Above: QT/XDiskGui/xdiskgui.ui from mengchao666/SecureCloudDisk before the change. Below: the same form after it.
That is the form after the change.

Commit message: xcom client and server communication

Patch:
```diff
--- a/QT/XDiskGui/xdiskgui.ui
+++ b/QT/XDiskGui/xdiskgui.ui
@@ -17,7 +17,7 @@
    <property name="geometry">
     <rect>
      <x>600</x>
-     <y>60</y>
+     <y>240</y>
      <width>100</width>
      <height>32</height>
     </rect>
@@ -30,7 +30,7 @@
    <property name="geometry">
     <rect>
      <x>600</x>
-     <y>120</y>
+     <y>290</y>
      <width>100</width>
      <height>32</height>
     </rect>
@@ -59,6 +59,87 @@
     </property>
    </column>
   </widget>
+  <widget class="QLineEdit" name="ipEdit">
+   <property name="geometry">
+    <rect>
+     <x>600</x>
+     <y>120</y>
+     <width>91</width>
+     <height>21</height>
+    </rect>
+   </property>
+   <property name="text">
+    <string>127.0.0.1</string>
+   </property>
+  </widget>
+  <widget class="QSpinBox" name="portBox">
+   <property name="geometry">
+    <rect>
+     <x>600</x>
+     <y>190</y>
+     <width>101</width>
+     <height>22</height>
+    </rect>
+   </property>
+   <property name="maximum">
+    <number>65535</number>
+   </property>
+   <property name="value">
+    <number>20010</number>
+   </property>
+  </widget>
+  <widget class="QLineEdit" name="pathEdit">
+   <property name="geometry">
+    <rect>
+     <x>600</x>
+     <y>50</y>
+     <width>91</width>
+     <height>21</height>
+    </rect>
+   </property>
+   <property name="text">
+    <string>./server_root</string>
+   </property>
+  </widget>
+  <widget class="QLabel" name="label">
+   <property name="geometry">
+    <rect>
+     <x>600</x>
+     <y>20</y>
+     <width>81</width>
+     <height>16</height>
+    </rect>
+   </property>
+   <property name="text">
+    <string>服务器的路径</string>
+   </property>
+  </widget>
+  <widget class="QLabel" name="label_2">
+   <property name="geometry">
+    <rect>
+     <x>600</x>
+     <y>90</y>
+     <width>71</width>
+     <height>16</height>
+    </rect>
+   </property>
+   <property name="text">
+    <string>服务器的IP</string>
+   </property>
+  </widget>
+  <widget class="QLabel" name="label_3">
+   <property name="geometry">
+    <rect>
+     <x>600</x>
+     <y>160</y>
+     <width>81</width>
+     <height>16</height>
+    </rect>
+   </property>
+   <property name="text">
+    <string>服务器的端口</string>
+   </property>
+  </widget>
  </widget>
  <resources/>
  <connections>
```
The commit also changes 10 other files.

» **TASK BRIEF**: All lines in the preceding records that hold the word "class" need to be copied.

» **WRITTEN RESPONSE**:
+  <widget class="QLineEdit" name="ipEdit">
+  <widget class="QSpinBox" name="portBox">
+  <widget class="QLineEdit" name="pathEdit">
+  <widget class="QLabel" name="label">
+  <widget class="QLabel" name="label_2">
+  <widget class="QLabel" name="label_3">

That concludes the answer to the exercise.